- _Directions for this task_:
Copy all lines of the listing that include the string "shown".
=== Section Start ===
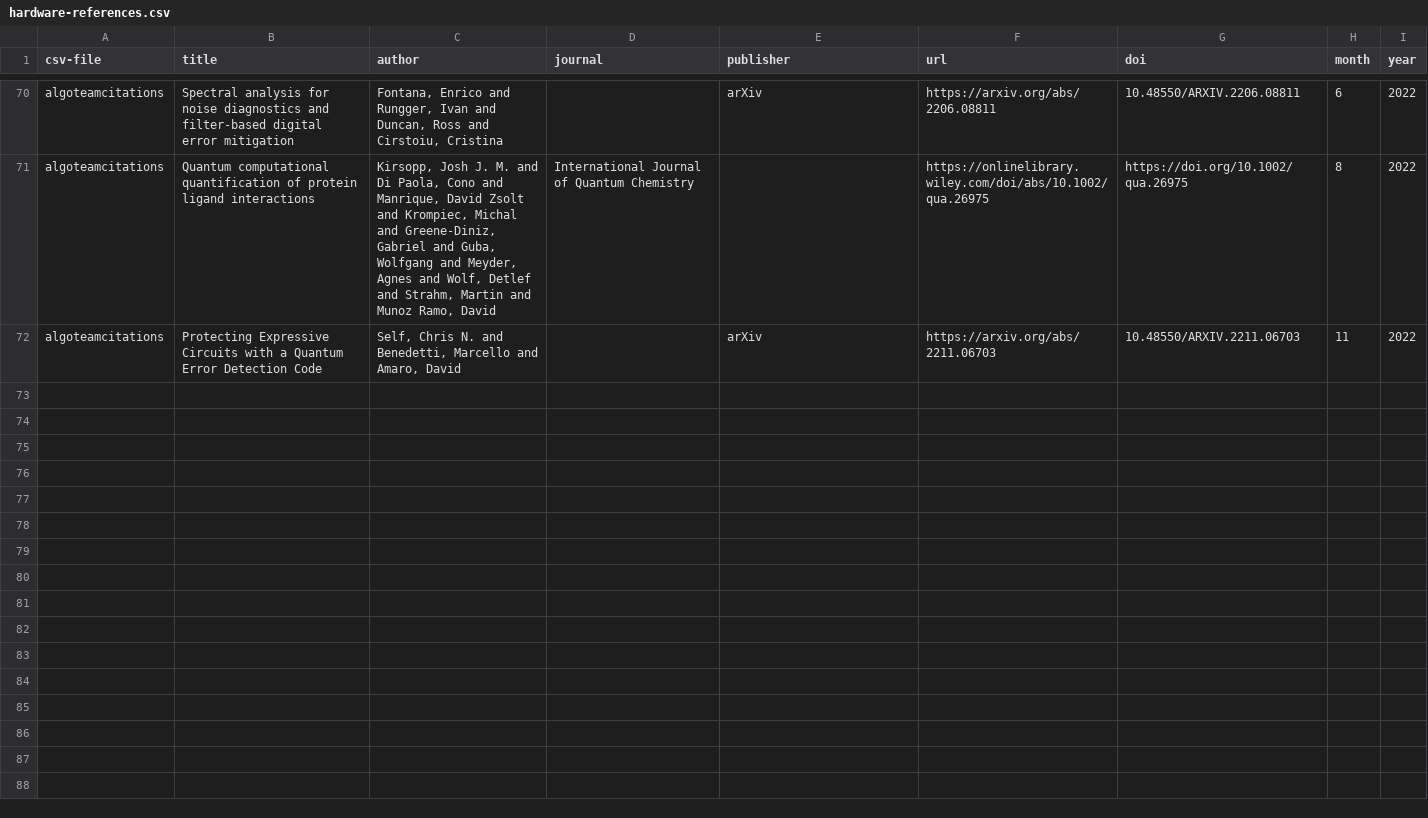
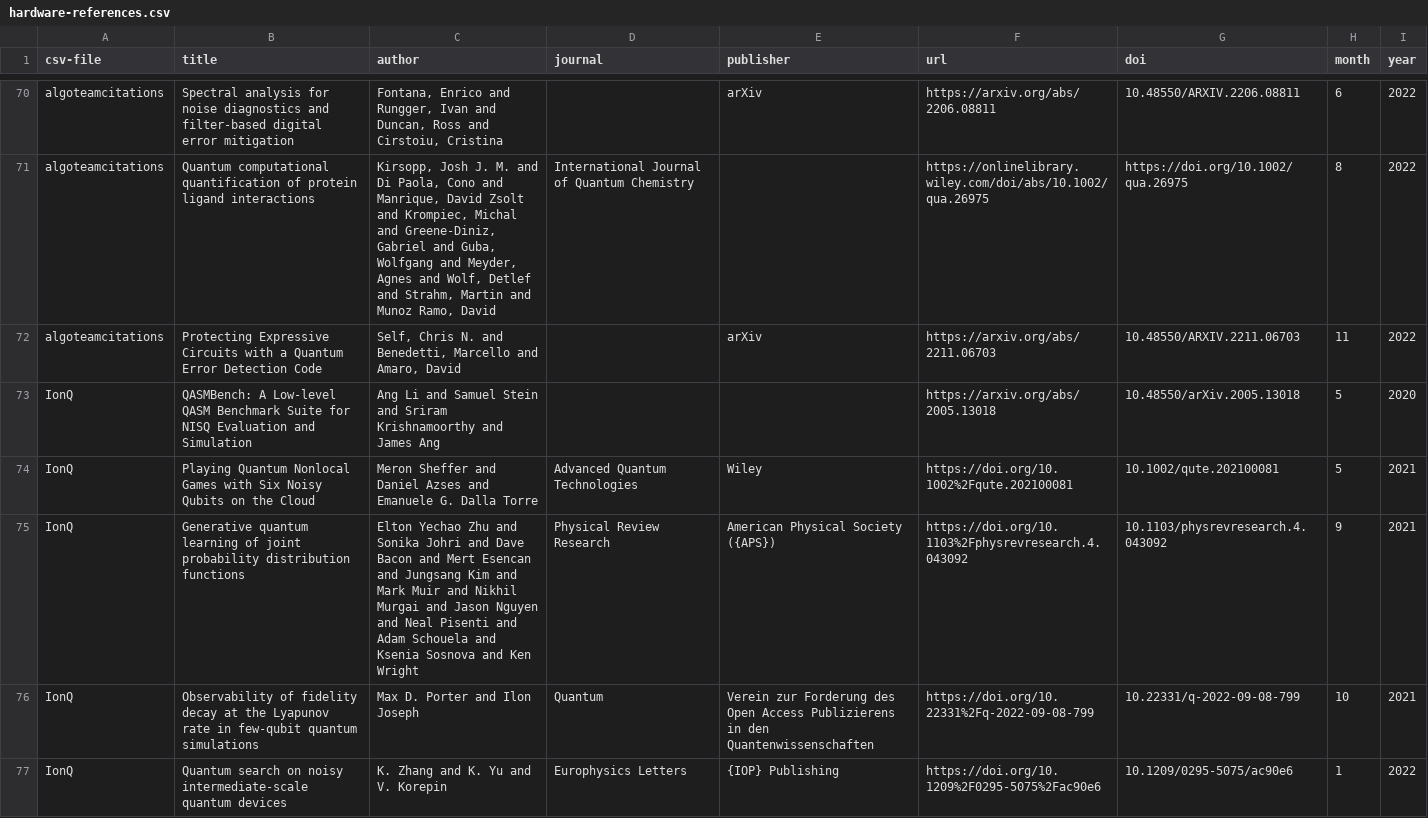
Before and after one commit to CQCL/quantinuum-publications, a CSV file: csv/hardware-references.csv, drawn as a sheet; only a part is shown, gaps mark what is left out; the diff covers the shown part only; the diff names each change by its address in the sheet, - before the commit and + after, or states it on an @@ line.

```diff
--- a/csv/hardware-references.csv
+++ b/csv/hardware-references.csv
+row 73: IonQ | QASMBench: A Low-level QASM Benchmark Suite for NISQ Evaluation and Simulation | Ang Li and Samuel Stein and Sriram Krishnamoorthy and James Ang |  |  | https://arxiv.org/abs/2005.13018 | 10.48550/arXiv.2005.13018 | 5 | 2020
+row 74: IonQ | Playing Quantum Nonlocal Games with Six Noisy Qubits on the Cloud | Meron Sheffer and Daniel Azses and Emanuele G. Dalla Torre | Advanced Quantum Technologies | Wiley | https://doi.org/10.1002%2Fqute.202100081 | 10.1002/qute.202100081 | 5 | 2021
+row 75: IonQ | Generative quantum learning of joint probability distribution functions | Elton Yechao Zhu and Sonika Johri and Dave Bacon and Mert Esencan and Jungsang Kim and Mark Muir and Nikhil Murgai and Jason Nguyen and Neal Pisenti and Adam Schouela and Ksenia Sosnova and Ken Wright | Physical Review Research | American Physical Society ({APS}) | https://doi.org/10.1103%2Fphysrevresearch.4.043092 | 10.1103/physrevresearch.4.043092 | 9 | 2021
+row 76: IonQ | Observability of fidelity decay at the Lyapunov rate in few-qubit quantum simulations | Max D. Porter and Ilon Joseph | Quantum | Verein zur Forderung des Open Access Publizierens in den Quantenwissenschaften | https://doi.org/10.22331%2Fq-2022-09-08-799 | 10.22331/q-2022-09-08-799 | 10 | 2021
+row 77: IonQ | Quantum search on noisy intermediate-scale quantum devices | K. Zhang and K. Yu and V. Korepin | Europhysics Letters | {IOP} Publishing | https://doi.org/10.1209%2F0295-5075%2Fac90e6 | 10.1209/0295-5075/ac90e6 | 1 | 2022
```
Also changed, not shown: 15 added rows elsewhere in this file, 1 other file.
=== Section End ===
- _Exercise solution_:
Before and after one commit to CQCL/quantinuum-publications, a CSV file: csv/hardware-references.csv, drawn as a sheet; only a part is shown, gaps mark what is left out; the diff covers the shown part only; the diff names each change by its address in the sheet, - before the commit and + after, or states it on an @@ line.
Also changed, not shown: 15 added rows elsewhere in this file, 1 other file.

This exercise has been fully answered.